* Exercise instructions
Go line by line through the data and copy those with the word "function".

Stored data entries
┏━━
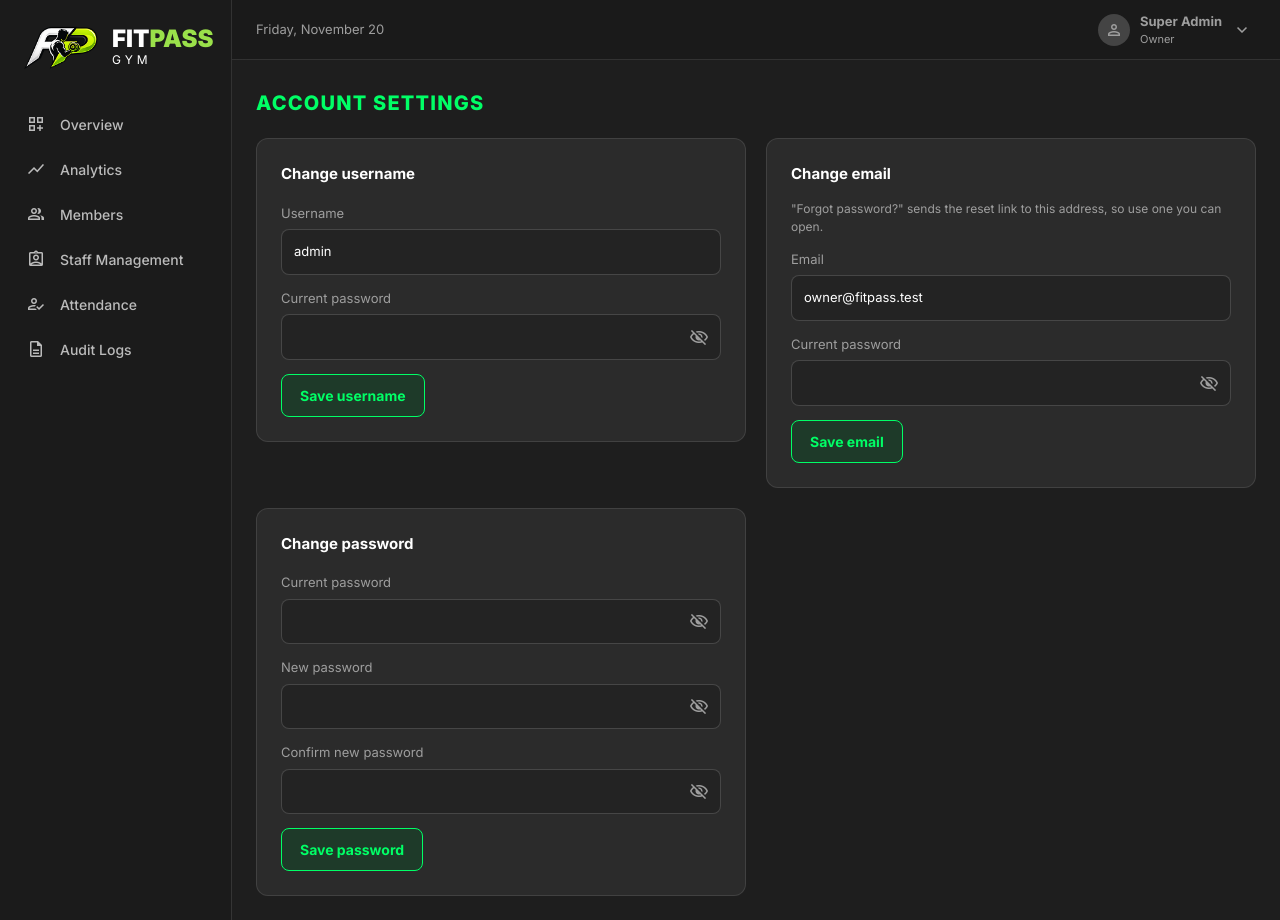
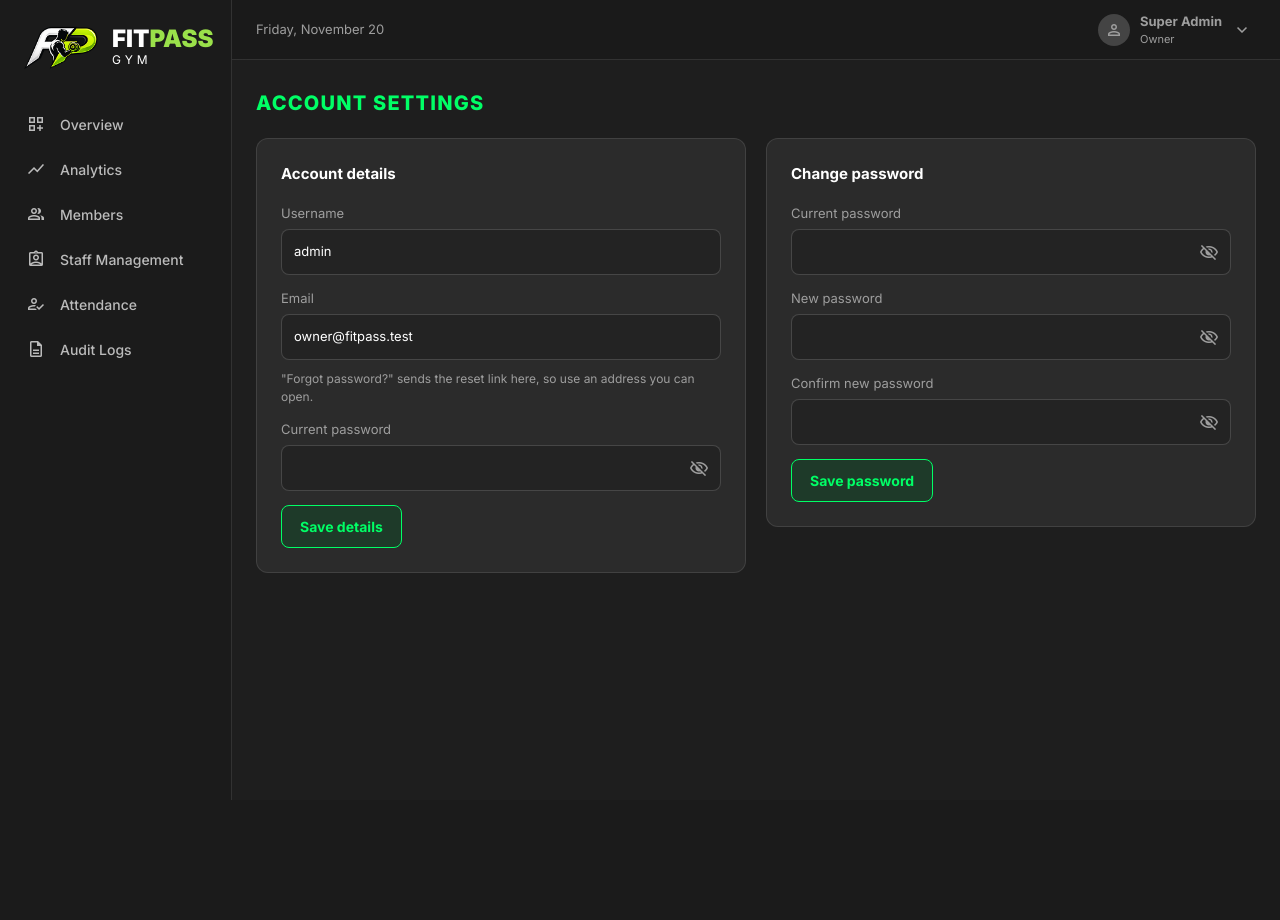
Before and after one commit to Ahronefabro/FITPASS, a Laravel app: page /account in a window 1280 px wide. After the commit the page ends 800 px from the top, so only its background shows below. Run offline with Laravel 12, Linux system fonts and the light colour scheme; a user stored in the database is signed in; data comes from the database, SQL or seed files in the repository.

Commit message:
Combine username and email into one Account details card
Account Settings now has one form for username and email, checked with
the current password once, instead of separate Change username and
Change email cards. Each changed field is still recorded on its own in
the audit log.

Co-Authored-By: Claude Opus 5.5 <noreply@anthropic.com>

```diff
--- a/app/Http/Controllers/AccountController.php
+++ b/app/Http/Controllers/AccountController.php
@@ -16,36 +16,21 @@ class AccountController extends Controller
         return view('account.settings');
     }
 
-    public function updateUsername(Request $request): RedirectResponse
+    /**
+     * Username and email, saved together behind the current password. The
+     * email is where "Forgot password?" sends the reset link; accounts made
+     * from the starter data have made-up addresses, so this is where each
+     * person puts in one they can actually open.
+     */
+    public function updateDetails(Request $request): RedirectResponse
     {
         $user = $request->user();
 
-        $data = $request->validateWithBag('username', [
+        $data = $request->validateWithBag('details', [
             'username' => [
                 'required', 'string', 'min:3', 'max:50', 'alpha_dash',
                 Rule::unique('users', 'username')->ignore($user->id),
             ],
-            'current_password' => ['required', 'current_password'],
-        ]);
-
-        $old = $user->username;
-        $user->update(['username' => $data['username']]);
-
-        AuditLog::record("changed their username from {$old} to {$user->username}");
-
-        return back()->with('status', 'Username updated.');
-    }
-
-    /**
-     * Where "Forgot password?" sends the reset link. Accounts made from the
-     * starter data have made-up addresses, so this is how each person puts in
-     * one they can actually open.
-     */
-    public function updateEmail(Request $request): RedirectResponse
-    {
-        $user = $request->user();
-
-        $data = $request->validateWithBag('email', [
             'email' => [
                 'required', 'string', 'email', 'max:255',
                 Rule::unique('users', 'email')->ignore($user->id),
@@ -53,12 +38,25 @@ class AccountController extends Controller
             'current_password' => ['required', 'current_password'],
         ]);
 
-        $old = $user->email;
-        $user->update(['email' => mb_strtolower(trim($data['email']))]);
+        $old = ['username' => $user->username, 'email' => $user->email];
+        $user->fill([
+            'username' => $data['username'],
+            'email' => mb_strtolower(trim($data['email'])),
+        ]);
 
-        AuditLog::record("changed their email from {$old} to {$user->email}");
+        if (! $user->isDirty()) {
+            return back()->with('status', 'Nothing to change.');
+        }
 
-        return back()->with('status', 'Email updated. Password reset links now go to '.$user->email.'.');
+        // In the form's order, for the message below.
+        $changed = array_values(array_filter(['username', 'email'], fn ($field) => $user->isDirty($field)));
+        $user->save();
+
+        foreach ($changed as $field) {
+            AuditLog::record("changed their {$field} from {$old[$field]} to {$user->{$field}}");
+        }
+
+        return back()->with('status', ucfirst(implode(' and ', $changed)).' updated.');
     }
 
     public function updatePassword(Request $request): RedirectResponse
--- a/resources/views/account/settings.blade.php
+++ b/resources/views/account/settings.blade.php
@@ -6,39 +6,27 @@
 <h1 class="page-title">ACCOUNT SETTINGS</h1>
 
 <div class="account-grid">
-    <form class="account-card" method="POST" action="{{ route('account.username') }}">
+    <form class="account-card" method="POST" action="{{ route('account.details') }}">
         @csrf @method('PATCH')
-        <h2>Change username</h2>
+        <h2>Account details</h2>
 
         <label>Username
-            <input type="text" name="username" value="{{ old('username', auth()->user()->username) }}" required>
+            <input type="text" name="username" value="{{ old('username', auth()->user()->username) }}" autocomplete="username" required>
         </label>
-        @error('username', 'username') <p class="field-error">{{ $message }}</p> @enderror
+        @error('username', 'details') <p class="field-error">{{ $message }}</p> @enderror
+
+        <label>Email
+            <input type="email" name="email" value="{{ old('email', auth()->user()->email) }}" autocomplete="email" required>
+        </label>
+        <p class="field-hint">"Forgot password?" sends the reset link here, so use an address you can open.</p>
+        @error('email', 'details') <p class="field-error">{{ $message }}</p> @enderror
 
         <label>Current password
             @include('partials.password-input', ['name' => 'current_password', 'autocomplete' => 'current-password'])
         </label>
-        @error('current_password', 'username') <p class="field-error">{{ $message }}</p> @enderror
+        @error('current_password', 'details') <p class="field-error">{{ $message }}</p> @enderror
 
-        <button class="btn-primary" type="submit">Save username</button>
-    </form>
-
-    <form class="account-card" method="POST" action="{{ route('account.email') }}">
-        @csrf @method('PATCH')
-        <h2>Change email</h2>
-        <p class="field-hint">"Forgot password?" sends the reset link to this address, so use one you can open.</p>
-
-        <label>Email
-            <input type="email" name="email" value="{{ old('email', auth()->user()->email) }}" autocomplete="email" required>
-        </label>
-        @error('email', 'email') <p class="field-error">{{ $message }}</p> @enderror
-
-        <label>Current password
-            @include('partials.password-input', ['name' => 'current_password', 'autocomplete' => 'current-password'])
-        </label>
-        @error('current_password', 'email') <p class="field-error">{{ $message }}</p> @enderror
-
-        <button class="btn-primary" type="submit">Save email</button>
+        <button class="btn-primary" type="submit">Save details</button>
     </form>
 
     <form class="account-card" method="POST" action="{{ route('account.password') }}">
--- a/routes/web.php
+++ b/routes/web.php
@@ -62,8 +62,7 @@ Route::middleware('auth')->group(function () {
     Route::post('/logout', [AuthController::class, 'logout'])->name('logout');
 
     Route::get('/account', [AccountController::class, 'edit'])->name('account.edit');
-    Route::patch('/account/username', [AccountController::class, 'updateUsername'])->name('account.username');
-    Route::patch('/account/email', [AccountController::class, 'updateEmail'])->name('account.email');
+    Route::patch('/account/details', [AccountController::class, 'updateDetails'])->name('account.details');
     Route::patch('/account/password', [AccountController::class, 'updatePassword'])->name('account.password');
 });
 
```
Also changed, not shown: tests/Feature/PasswordResetTest.php (+26 -12 lines).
┗━━
* Solution
-    public function updateUsername(Request $request): RedirectResponse
+    public function updateDetails(Request $request): RedirectResponse
-    public function updateEmail(Request $request): RedirectResponse
     public function updatePassword(Request $request): RedirectResponse
@@ -62,8 +62,7 @@ Route::middleware('auth')->group(function () {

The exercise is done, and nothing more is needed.